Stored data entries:

=-=-=

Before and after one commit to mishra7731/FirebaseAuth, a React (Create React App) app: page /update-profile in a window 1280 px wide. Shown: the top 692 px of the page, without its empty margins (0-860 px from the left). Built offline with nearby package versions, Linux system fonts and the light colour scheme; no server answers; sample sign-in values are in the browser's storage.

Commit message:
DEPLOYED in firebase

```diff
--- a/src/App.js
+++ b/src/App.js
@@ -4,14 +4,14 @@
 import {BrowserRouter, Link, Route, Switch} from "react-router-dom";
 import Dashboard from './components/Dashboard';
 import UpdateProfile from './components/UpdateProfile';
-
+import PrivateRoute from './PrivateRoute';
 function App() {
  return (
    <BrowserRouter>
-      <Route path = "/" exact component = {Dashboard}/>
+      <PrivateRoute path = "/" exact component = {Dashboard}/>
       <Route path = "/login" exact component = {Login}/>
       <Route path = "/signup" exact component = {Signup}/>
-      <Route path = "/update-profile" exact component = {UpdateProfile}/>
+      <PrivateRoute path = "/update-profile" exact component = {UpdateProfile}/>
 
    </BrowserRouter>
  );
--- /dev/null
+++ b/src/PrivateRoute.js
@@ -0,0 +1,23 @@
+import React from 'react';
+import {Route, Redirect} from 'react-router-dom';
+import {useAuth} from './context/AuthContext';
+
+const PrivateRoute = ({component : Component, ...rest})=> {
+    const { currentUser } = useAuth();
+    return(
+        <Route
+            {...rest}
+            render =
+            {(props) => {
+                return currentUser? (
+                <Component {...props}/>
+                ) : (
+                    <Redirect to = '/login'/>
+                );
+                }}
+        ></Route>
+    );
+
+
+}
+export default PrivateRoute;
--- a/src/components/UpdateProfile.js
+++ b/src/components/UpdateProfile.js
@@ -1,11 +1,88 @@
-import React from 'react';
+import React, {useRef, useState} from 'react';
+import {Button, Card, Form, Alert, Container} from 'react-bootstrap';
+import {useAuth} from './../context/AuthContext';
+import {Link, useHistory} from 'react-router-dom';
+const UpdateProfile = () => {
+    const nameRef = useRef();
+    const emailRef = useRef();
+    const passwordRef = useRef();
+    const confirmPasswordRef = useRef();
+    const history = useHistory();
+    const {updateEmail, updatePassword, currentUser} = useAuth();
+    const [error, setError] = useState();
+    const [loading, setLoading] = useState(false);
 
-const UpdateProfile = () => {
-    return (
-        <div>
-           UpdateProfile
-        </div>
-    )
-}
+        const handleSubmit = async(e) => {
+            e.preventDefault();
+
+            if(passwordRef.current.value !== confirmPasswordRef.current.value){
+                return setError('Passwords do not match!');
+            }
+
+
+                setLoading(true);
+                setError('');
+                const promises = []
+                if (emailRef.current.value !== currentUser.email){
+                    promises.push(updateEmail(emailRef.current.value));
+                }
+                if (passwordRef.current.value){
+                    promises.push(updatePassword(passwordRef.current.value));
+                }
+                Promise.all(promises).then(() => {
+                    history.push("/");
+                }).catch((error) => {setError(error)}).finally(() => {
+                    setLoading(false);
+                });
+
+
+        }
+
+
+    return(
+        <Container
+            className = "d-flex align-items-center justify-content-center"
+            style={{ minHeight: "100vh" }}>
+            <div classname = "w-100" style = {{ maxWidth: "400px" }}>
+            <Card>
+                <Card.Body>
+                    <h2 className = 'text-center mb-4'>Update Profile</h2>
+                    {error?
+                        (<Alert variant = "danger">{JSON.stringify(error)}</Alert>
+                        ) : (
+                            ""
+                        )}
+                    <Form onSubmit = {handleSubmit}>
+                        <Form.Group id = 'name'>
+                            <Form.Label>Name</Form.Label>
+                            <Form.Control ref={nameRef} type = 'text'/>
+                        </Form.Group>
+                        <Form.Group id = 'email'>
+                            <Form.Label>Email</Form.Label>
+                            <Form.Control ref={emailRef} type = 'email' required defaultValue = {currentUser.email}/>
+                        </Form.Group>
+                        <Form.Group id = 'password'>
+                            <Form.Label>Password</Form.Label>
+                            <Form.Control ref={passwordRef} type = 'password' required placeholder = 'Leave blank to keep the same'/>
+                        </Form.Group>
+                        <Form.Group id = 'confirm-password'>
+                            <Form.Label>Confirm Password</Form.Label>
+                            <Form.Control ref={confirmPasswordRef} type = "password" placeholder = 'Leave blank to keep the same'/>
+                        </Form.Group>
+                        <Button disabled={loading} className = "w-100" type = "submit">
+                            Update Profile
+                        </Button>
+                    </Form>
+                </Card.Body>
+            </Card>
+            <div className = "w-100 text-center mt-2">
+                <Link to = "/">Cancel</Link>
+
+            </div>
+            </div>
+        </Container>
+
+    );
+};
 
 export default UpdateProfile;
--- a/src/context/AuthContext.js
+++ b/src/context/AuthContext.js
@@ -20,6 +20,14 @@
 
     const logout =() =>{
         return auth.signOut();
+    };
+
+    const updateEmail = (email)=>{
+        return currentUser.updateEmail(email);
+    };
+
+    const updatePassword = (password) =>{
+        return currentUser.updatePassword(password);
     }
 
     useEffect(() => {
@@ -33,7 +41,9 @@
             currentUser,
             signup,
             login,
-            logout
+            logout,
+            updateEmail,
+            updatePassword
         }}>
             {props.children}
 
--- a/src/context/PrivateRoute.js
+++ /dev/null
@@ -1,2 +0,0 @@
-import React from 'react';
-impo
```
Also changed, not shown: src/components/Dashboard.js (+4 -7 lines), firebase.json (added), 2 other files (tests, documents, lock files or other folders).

=-=-=

_Task instructions:_
Each line holding the word "return" must be copied from the data.

_Response to this task:_
  return (
+    return(
+                return currentUser? (
-    return (
+                return setError('Passwords do not match!');
+    return(
         return auth.signOut();
+        return currentUser.updateEmail(email);
+        return currentUser.updatePassword(password);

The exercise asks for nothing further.